• Assignment:
Across the records that follow, give the number of lines containing the word "string" and nothing else.

• Provided data:
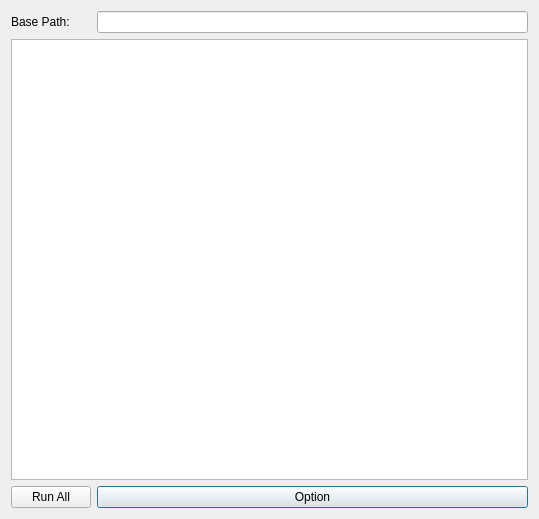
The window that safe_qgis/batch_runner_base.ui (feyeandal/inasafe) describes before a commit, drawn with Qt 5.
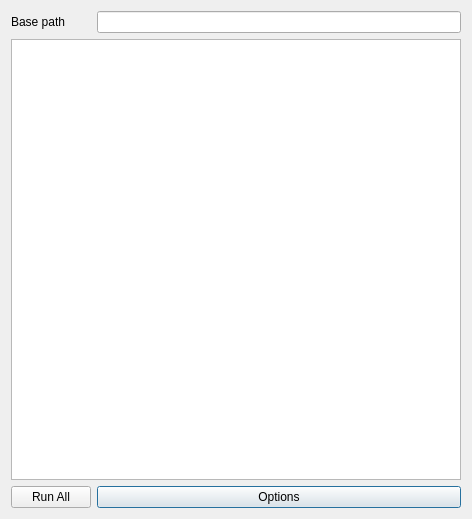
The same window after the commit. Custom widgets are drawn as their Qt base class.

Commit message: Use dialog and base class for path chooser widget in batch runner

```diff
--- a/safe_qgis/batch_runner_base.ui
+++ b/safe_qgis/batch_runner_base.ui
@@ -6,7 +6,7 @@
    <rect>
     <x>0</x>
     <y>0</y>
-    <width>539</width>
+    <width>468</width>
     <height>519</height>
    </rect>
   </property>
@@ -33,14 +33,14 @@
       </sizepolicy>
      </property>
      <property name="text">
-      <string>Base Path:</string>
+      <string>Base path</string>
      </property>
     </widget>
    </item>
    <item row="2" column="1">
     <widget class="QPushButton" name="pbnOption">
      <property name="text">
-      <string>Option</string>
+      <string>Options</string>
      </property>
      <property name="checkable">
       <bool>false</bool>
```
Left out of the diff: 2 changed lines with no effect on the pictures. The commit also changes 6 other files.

• Output of the task:
4